Other classes that were going on during the 2 weeks we were at the college included, rifle re-barreling, cold rust and nitre bluing, color case hardening, and Parkerizing. The college offers a wide variety of other summer gunsmithing classes: machine shop, knife making, stocking making, engraving, welding for gunsmiths, function and repair of double action auto pistols, function and repair of single action auto pistols, function and repair of long guns (Remington 870, Benelli 90, Mossberg 500, Ruger Mini 14, and Colt AR15), installation of open and optical sights, recoil pad and sling swivel installation, and caustic bluing in addition to the metal finishing classes listed above.
So if you like to tinker or want to know how your cowboy guns work, these classes are for you. And the price is right, each class is 1 unit, and registration fees for 1 unit are just $26 for California residents. Nevada residents pay $42 per unit. Students from other states or foreign countries pay a non-resident tuition of $210 per semester unit. There is also a $29 lab fee for each class, and a $5 health fee. So for $60 you have access to a highly qualified instructor who can help you fix most any problem you have with a cowboy gun, or any gun for that matter. Do not fear, there are no tests, other than 'getting it all back together and making it work', but you will have lots of help, all you have to do is ask. So take a peak at their 2010 Summer Class Schedule at http://www.nragunsmithing.com/lassen.html

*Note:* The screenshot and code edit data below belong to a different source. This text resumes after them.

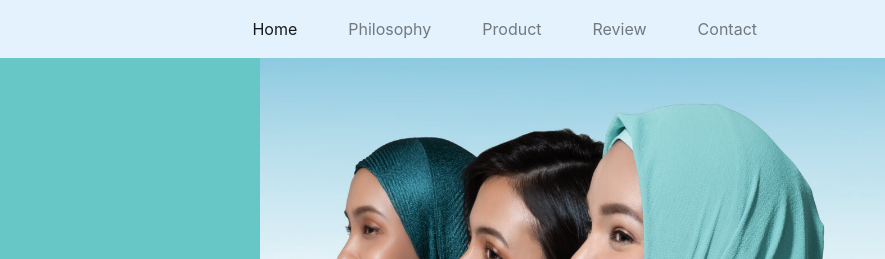
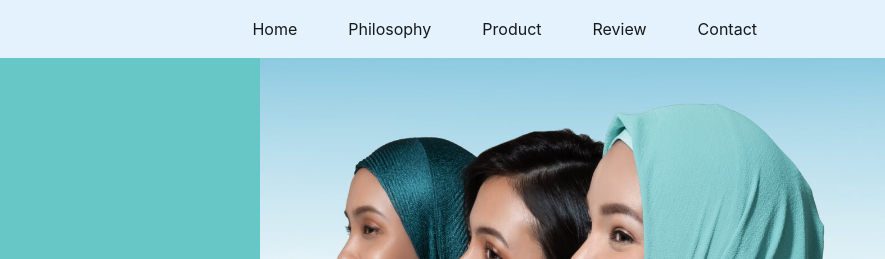
Before and after one commit to AnnisaFadila069/PresentasiProduk, a plain HTML site: page index.html in a window 1280 px wide. Shown: the top 259 px of the page, 395-1280 px from the left. Drawn offline with nearby package versions, Linux system fonts and the light colour scheme.

Commit message:
index.html

```diff
--- a/index.html
+++ b/index.html
@@ -64,10 +64,10 @@
       <div class="collapse navbar-collapse" id="navbarNavAltMarkup">
         <div class="navbar-nav ml-auto">
           <a class="nav-item nav-link active" href="#inspiring-beauty">Home <span class="sr-only">(current)</span></a>
-          <a class="nav-item nav-link" href="#tagline">Philosophy</a>
-          <a class="nav-item nav-link" href="#produk">Product</a>
-          <a class="nav-item nav-link" href="#review">Review</a>
-          <a class="nav-item nav-link" href="#kontak">Contact</a>
+          <a class="nav-item nav-link active" href="#tagline">Philosophy</a>
+          <a class="nav-item nav-link active" href="#produk">Product</a>
+          <a class="nav-item nav-link active" href="#review">Review</a>
+          <a class="nav-item nav-link active" href="#kontak">Contact</a>
         </div>
       </div>
     </div>
@@ -75,7 +75,7 @@
   <!-- Navbar Akhir -->
 
   <!-- Inspiring Beauty -->
-  <section class="page-section pt-1 n3"  id="inspiring-beauty" >
+  <section class="page-section pt-1 n3" id="inspiring-beauty">
     <div class="row align-items-center g-0 mt-5" style="background-color:#67c7c6;">
       <div class="col-md ">
         <div class="px-3 px-lg-5 py-5 mx-lg-5">
@@ -93,7 +93,7 @@
   </section>
 
   <!-- Filosofi wardah -->
-  <section class="page-section"  id="tagline">
+  <section class="page-section" id="tagline">
     <div class="container text-center my-5 position-relative pt-2">
       <br>
       <h3 class="my-3" style="color: #5c6b769b;">THE WARDAH PHILOSOPHY</h3>
@@ -302,7 +302,7 @@
   </section>
 
   <!-- Review -->
-  <section class="page-section"  id="review">
+  <section class="page-section" id="review">
     <div class="text-center"><br><br>
       <h1> Customer's <span>Review<br><br></span></h1>
     </div>
```
Lines whose indentation alone changed are shown as unchanged.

The lassen Community College Fall and Spring Class Schedules will be posted later in the year.
If you find some classes that interest you, download from the same webpage: The Summer NRA Brochure Info, The Application for Admission Form, The White Registration Card, the Affidaviate Form, and the Credit Card Authorization Form. If you have problems downloading, give Steve Taylor a call and he will mail (or e-mail) the forms to you.
During the summer, dorm room housing is available for a nominal fee. For those that prefer motels, there are a lot to choose from in Susanville, and this year the school had a small RV lot for dry camping. Besides our rig, there were 4 other RVs in the RV lot, which is situated right behind the gunsmithing shop. So give it some thought and then give Mr. Kel Freitas a call at 530-251-8800, or email him at email@example.com
© 2009 Eric Nelson